=== What is being asked ===
What you return must match the records word for word, except that pictures are dropped.

=== Listed records ===
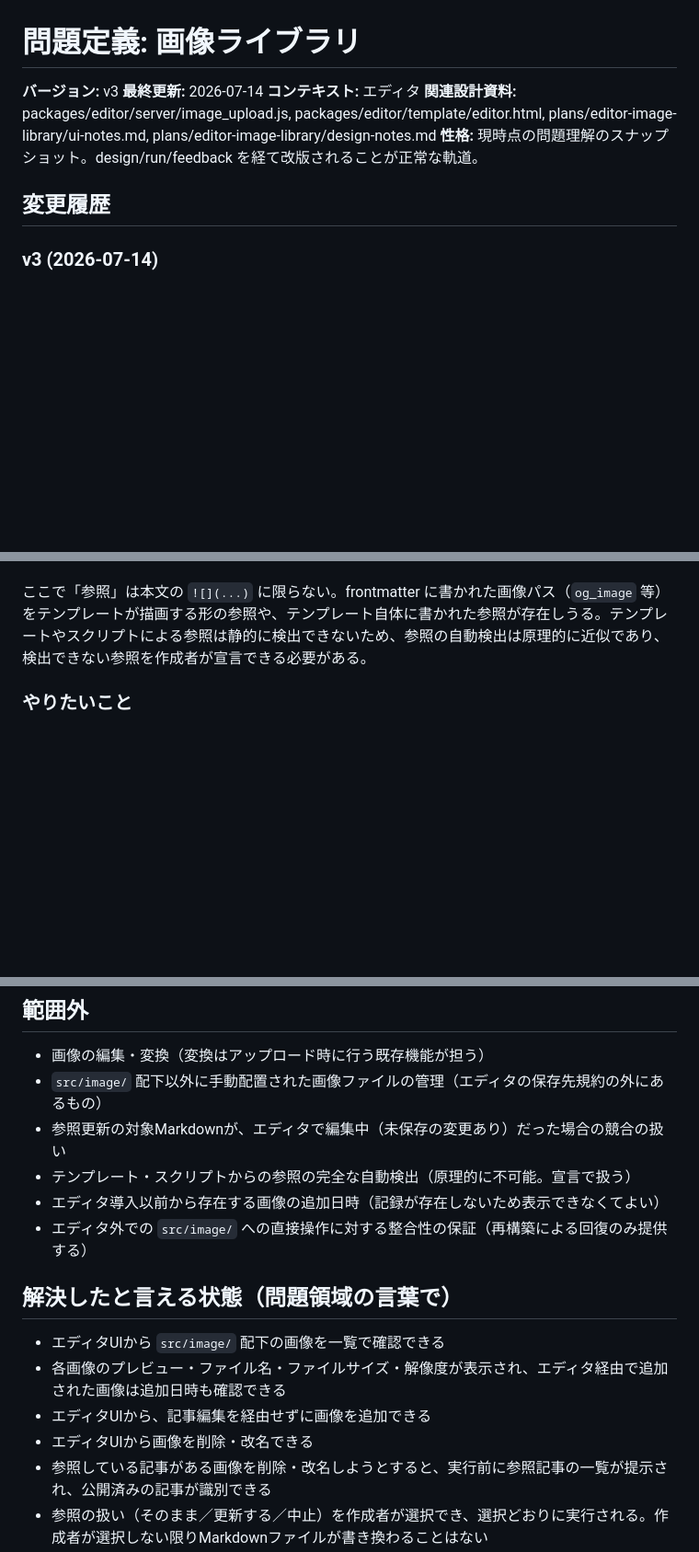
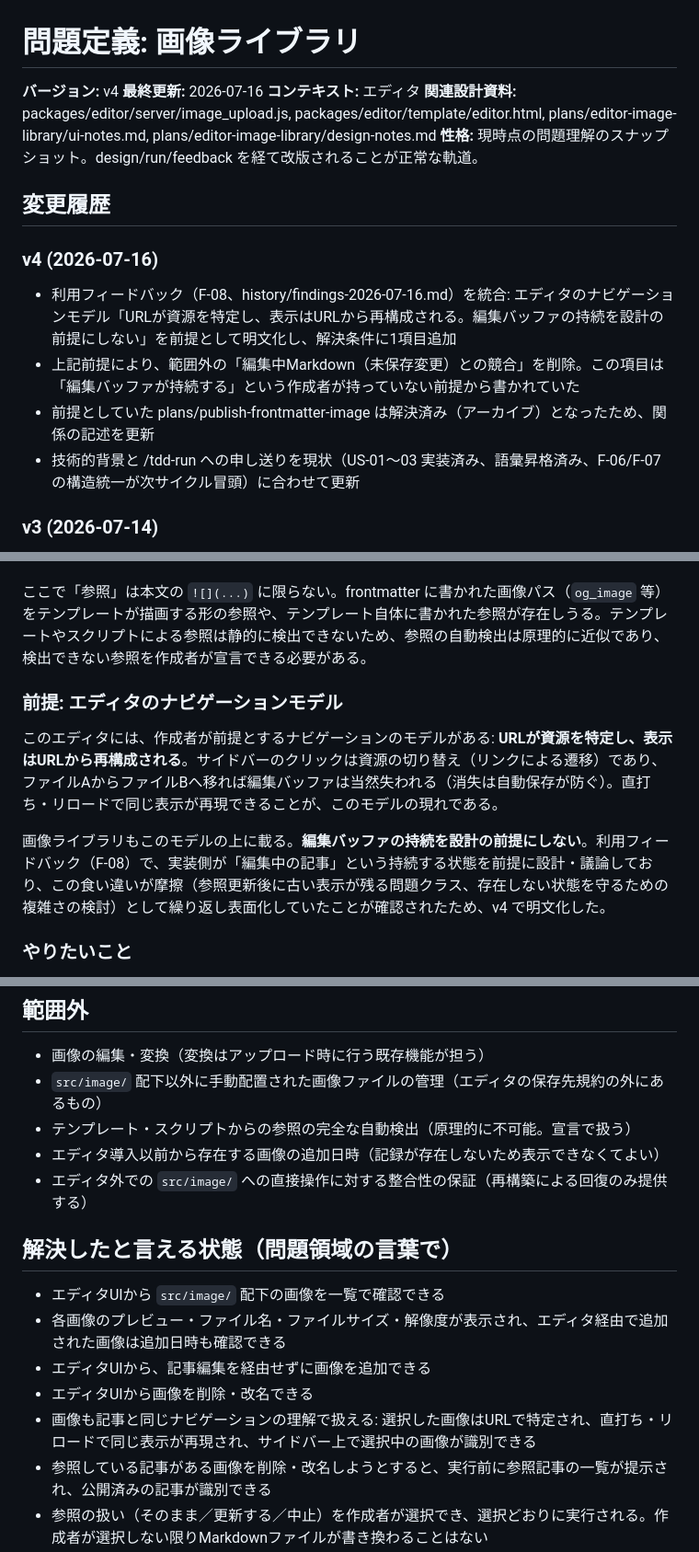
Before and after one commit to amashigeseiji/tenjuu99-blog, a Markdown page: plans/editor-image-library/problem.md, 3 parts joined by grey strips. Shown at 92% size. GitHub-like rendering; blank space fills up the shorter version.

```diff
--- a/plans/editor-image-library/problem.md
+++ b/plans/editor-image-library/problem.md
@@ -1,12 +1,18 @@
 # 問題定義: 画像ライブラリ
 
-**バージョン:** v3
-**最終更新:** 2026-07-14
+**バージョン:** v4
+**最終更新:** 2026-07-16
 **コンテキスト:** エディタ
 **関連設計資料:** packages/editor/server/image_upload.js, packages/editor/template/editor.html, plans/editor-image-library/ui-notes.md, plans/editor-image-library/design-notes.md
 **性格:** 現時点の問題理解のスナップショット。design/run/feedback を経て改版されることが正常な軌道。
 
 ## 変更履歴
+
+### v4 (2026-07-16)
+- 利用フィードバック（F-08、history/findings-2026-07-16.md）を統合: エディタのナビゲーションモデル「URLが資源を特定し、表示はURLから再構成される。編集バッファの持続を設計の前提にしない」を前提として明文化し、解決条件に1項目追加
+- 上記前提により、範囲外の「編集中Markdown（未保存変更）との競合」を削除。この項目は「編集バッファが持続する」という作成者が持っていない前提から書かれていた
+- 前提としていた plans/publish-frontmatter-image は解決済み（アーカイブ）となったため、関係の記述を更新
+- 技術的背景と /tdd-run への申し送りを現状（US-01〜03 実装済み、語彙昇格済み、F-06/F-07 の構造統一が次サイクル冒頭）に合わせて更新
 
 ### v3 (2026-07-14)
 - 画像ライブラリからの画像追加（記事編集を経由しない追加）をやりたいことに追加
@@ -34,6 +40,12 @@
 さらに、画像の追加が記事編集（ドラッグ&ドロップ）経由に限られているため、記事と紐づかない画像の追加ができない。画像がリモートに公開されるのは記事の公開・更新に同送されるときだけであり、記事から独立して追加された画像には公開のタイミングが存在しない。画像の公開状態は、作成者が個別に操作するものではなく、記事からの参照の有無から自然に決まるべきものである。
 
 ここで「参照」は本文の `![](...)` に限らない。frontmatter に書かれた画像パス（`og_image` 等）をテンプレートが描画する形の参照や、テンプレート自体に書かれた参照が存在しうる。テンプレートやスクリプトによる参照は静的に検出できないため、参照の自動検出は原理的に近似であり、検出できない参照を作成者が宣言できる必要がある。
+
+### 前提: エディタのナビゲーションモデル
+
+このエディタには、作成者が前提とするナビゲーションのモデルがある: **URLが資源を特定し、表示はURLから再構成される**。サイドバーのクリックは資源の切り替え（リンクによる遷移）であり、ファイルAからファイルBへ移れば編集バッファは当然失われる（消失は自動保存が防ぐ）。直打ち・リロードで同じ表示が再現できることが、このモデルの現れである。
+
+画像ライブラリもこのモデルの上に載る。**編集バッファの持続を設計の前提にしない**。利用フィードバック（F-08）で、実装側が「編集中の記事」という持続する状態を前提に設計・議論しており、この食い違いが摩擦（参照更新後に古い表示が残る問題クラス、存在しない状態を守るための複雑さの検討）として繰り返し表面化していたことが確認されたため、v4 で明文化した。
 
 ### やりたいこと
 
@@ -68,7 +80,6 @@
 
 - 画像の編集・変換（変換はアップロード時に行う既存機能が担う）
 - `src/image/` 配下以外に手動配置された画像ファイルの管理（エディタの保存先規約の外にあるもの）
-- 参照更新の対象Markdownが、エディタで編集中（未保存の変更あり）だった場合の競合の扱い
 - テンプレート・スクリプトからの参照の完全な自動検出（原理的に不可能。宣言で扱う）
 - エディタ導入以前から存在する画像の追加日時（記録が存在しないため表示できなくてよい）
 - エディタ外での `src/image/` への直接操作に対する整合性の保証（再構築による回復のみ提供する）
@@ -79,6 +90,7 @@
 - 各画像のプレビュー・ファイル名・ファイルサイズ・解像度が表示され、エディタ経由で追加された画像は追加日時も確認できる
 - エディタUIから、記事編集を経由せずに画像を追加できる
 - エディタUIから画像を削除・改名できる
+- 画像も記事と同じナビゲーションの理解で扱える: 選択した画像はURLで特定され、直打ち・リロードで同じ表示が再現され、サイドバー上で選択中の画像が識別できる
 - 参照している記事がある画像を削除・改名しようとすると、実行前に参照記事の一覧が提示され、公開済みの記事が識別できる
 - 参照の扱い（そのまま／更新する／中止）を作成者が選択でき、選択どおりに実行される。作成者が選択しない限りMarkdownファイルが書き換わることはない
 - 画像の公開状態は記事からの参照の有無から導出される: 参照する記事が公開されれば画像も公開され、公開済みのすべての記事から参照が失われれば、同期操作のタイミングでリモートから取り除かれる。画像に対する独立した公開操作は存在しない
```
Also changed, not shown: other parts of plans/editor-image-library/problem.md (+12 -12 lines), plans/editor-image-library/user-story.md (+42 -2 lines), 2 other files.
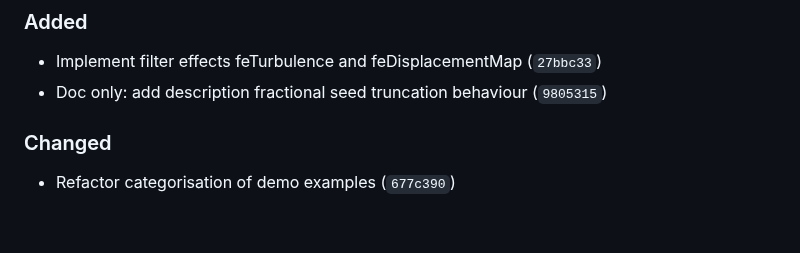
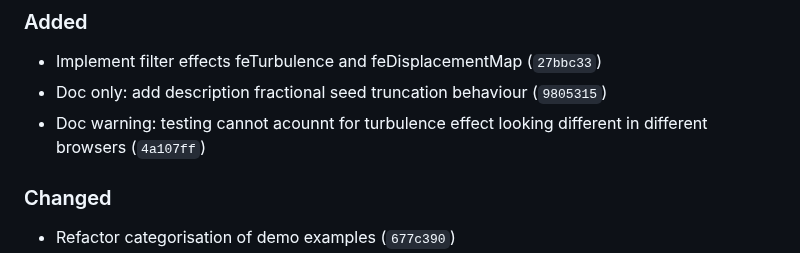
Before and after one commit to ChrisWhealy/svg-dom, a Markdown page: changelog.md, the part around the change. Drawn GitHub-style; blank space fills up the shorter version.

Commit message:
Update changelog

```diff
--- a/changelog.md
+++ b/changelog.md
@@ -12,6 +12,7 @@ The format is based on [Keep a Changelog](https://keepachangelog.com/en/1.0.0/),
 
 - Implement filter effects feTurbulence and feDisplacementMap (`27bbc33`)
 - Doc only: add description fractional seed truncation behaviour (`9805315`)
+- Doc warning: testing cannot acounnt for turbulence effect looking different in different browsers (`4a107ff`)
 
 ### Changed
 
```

=== Response ===
Before and after one commit to amashigeseiji/tenjuu99-blog, a Markdown page: plans/editor-image-library/problem.md, 3 parts joined by grey strips. Shown at 92% size. GitHub-like rendering; blank space fills up the shorter version.

```diff
--- a/plans/editor-image-library/problem.md
+++ b/plans/editor-image-library/problem.md
@@ -1,12 +1,18 @@
 # 問題定義: 画像ライブラリ
 
-**バージョン:** v3
-**最終更新:** 2026-07-14
+**バージョン:** v4
+**最終更新:** 2026-07-16
 **コンテキスト:** エディタ
 **関連設計資料:** packages/editor/server/image_upload.js, packages/editor/template/editor.html, plans/editor-image-library/ui-notes.md, plans/editor-image-library/design-notes.md
 **性格:** 現時点の問題理解のスナップショット。design/run/feedback を経て改版されることが正常な軌道。
 
 ## 変更履歴
+
+### v4 (2026-07-16)
+- 利用フィードバック（F-08、history/findings-2026-07-16.md）を統合: エディタのナビゲーションモデル「URLが資源を特定し、表示はURLから再構成される。編集バッファの持続を設計の前提にしない」を前提として明文化し、解決条件に1項目追加
+- 上記前提により、範囲外の「編集中Markdown（未保存変更）との競合」を削除。この項目は「編集バッファが持続する」という作成者が持っていない前提から書かれていた
+- 前提としていた plans/publish-frontmatter-image は解決済み（アーカイブ）となったため、関係の記述を更新
+- 技術的背景と /tdd-run への申し送りを現状（US-01〜03 実装済み、語彙昇格済み、F-06/F-07 の構造統一が次サイクル冒頭）に合わせて更新
 
 ### v3 (2026-07-14)
 - 画像ライブラリからの画像追加（記事編集を経由しない追加）をやりたいことに追加
@@ -34,6 +40,12 @@
 さらに、画像の追加が記事編集（ドラッグ&ドロップ）経由に限られているため、記事と紐づかない画像の追加ができない。画像がリモートに公開されるのは記事の公開・更新に同送されるときだけであり、記事から独立して追加された画像には公開のタイミングが存在しない。画像の公開状態は、作成者が個別に操作するものではなく、記事からの参照の有無から自然に決まるべきものである。
 
 ここで「参照」は本文の `![](...)` に限らない。frontmatter に書かれた画像パス（`og_image` 等）をテンプレートが描画する形の参照や、テンプレート自体に書かれた参照が存在しうる。テンプレートやスクリプトによる参照は静的に検出できないため、参照の自動検出は原理的に近似であり、検出できない参照を作成者が宣言できる必要がある。
+
+### 前提: エディタのナビゲーションモデル
+
+このエディタには、作成者が前提とするナビゲーションのモデルがある: **URLが資源を特定し、表示はURLから再構成される**。サイドバーのクリックは資源の切り替え（リンクによる遷移）であり、ファイルAからファイルBへ移れば編集バッファは当然失われる（消失は自動保存が防ぐ）。直打ち・リロードで同じ表示が再現できることが、このモデルの現れである。
+
+画像ライブラリもこのモデルの上に載る。**編集バッファの持続を設計の前提にしない**。利用フィードバック（F-08）で、実装側が「編集中の記事」という持続する状態を前提に設計・議論しており、この食い違いが摩擦（参照更新後に古い表示が残る問題クラス、存在しない状態を守るための複雑さの検討）として繰り返し表面化していたことが確認されたため、v4 で明文化した。
 
 ### やりたいこと
 
@@ -68,7 +80,6 @@
 
 - 画像の編集・変換（変換はアップロード時に行う既存機能が担う）
 - `src/image/` 配下以外に手動配置された画像ファイルの管理（エディタの保存先規約の外にあるもの）
-- 参照更新の対象Markdownが、エディタで編集中（未保存の変更あり）だった場合の競合の扱い
 - テンプレート・スクリプトからの参照の完全な自動検出（原理的に不可能。宣言で扱う）
 - エディタ導入以前から存在する画像の追加日時（記録が存在しないため表示できなくてよい）
 - エディタ外での `src/image/` への直接操作に対する整合性の保証（再構築による回復のみ提供する）
@@ -79,6 +90,7 @@
 - 各画像のプレビュー・ファイル名・ファイルサイズ・解像度が表示され、エディタ経由で追加された画像は追加日時も確認できる
 - エディタUIから、記事編集を経由せずに画像を追加できる
 - エディタUIから画像を削除・改名できる
+- 画像も記事と同じナビゲーションの理解で扱える: 選択した画像はURLで特定され、直打ち・リロードで同じ表示が再現され、サイドバー上で選択中の画像が識別できる
 - 参照している記事がある画像を削除・改名しようとすると、実行前に参照記事の一覧が提示され、公開済みの記事が識別できる
 - 参照の扱い（そのまま／更新する／中止）を作成者が選択でき、選択どおりに実行される。作成者が選択しない限りMarkdownファイルが書き換わることはない
 - 画像の公開状態は記事からの参照の有無から導出される: 参照する記事が公開されれば画像も公開され、公開済みのすべての記事から参照が失われれば、同期操作のタイミングでリモートから取り除かれる。画像に対する独立した公開操作は存在しない
```
Also changed, not shown: other parts of plans/editor-image-library/problem.md (+12 -12 lines), plans/editor-image-library/user-story.md (+42 -2 lines), 2 other files.
Before and after one commit to ChrisWhealy/svg-dom, a Markdown page: changelog.md, the part around the change. Drawn GitHub-style; blank space fills up the shorter version.

Commit message:
Update changelog

```diff
--- a/changelog.md
+++ b/changelog.md
@@ -12,6 +12,7 @@ The format is based on [Keep a Changelog](https://keepachangelog.com/en/1.0.0/),
 
 - Implement filter effects feTurbulence and feDisplacementMap (`27bbc33`)
 - Doc only: add description fractional seed truncation behaviour (`9805315`)
+- Doc warning: testing cannot acounnt for turbulence effect looking different in different browsers (`4a107ff`)
 
 ### Changed
 
```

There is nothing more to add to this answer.